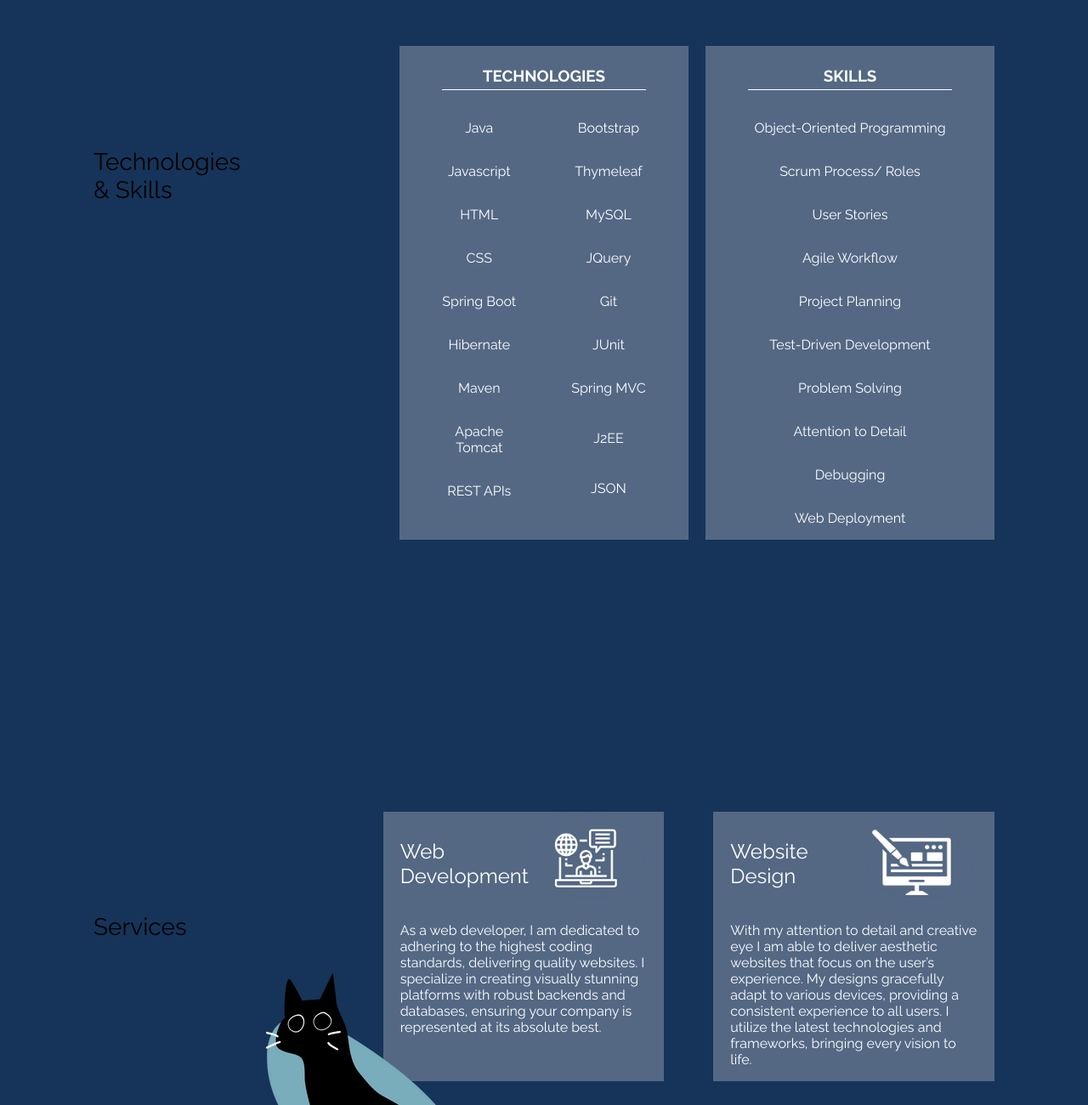
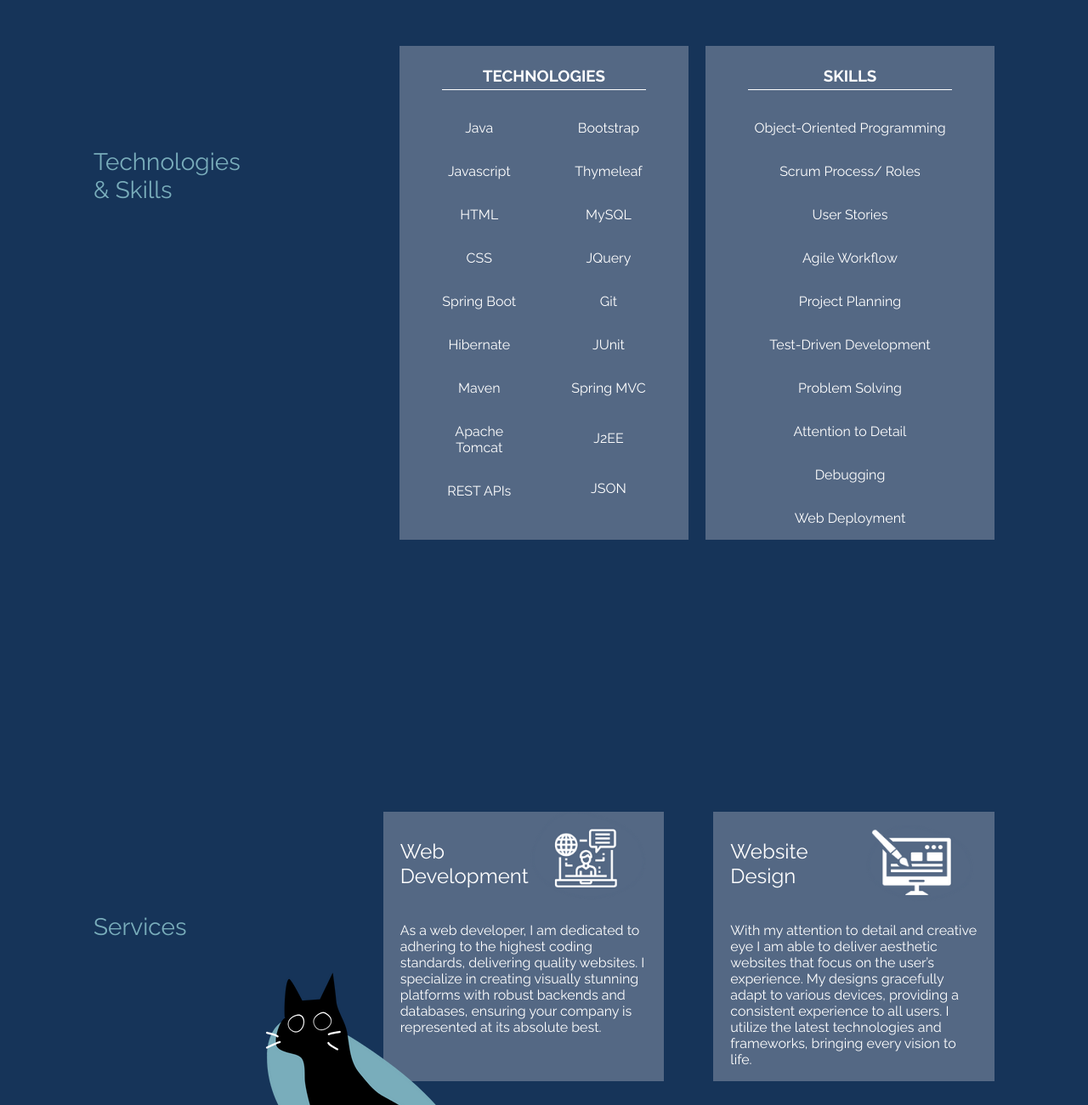
Before and after one commit to ava-smith/portfolio, a website: page index.html in a window 1280 px wide. Shown: the part 1500-2800 px from the top of the page at 85% size. Drawn offline with Linux system fonts and the light colour scheme.

Commit message:
added title color class

```diff
--- a/css/main.css
+++ b/css/main.css
@@ -168,3 +168,7 @@ body {
 .smaller-col {
     width: 30%;
 }
+
+.title-color {
+    color: var(--third);
+}
--- a/index.html
+++ b/index.html
@@ -45,7 +45,7 @@
     <div class="container about">
         <div class="row">
             <div class="column">
-                <div class="">
+                <div class="title-color">
                     <h2>WHO I AM</h2>
                 </div>
                 <div class="about-me">
@@ -67,7 +67,7 @@
     </div>
     <div class="container">
         <div class="row gap-20">
-            <div class="column tech-skills">
+            <div class="column tech-skills title-color">
                 <h2 class="margin-bottom-unset sub-title">Technologies</h2>
                 <h2 class="margin-top-unset sub-title">& Skills</h2>
             </div>
@@ -118,7 +118,7 @@
     </div>
     <div class="container services">
         <div class="row gap-10">
-            <div class="column tech-skills">
+            <div class="column tech-skills title-color">
                 <h2 class="sub-title">Services</h2>
             </div>
             <div class="column box web-dev">
@@ -146,7 +146,7 @@
     </div>
     <div class="container title">
         <div class="row">
-            <div class="column smaller-col">
+            <div class="column smaller-col title-color">
                 <h2>MemeSpace</h2>
                 <h2>(Capstone Project)</h2>
             </div>
```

§ Exercise aim: Lines with the string "about" in the data above: say how many there are, giving the number alone.

§ Answer below: 2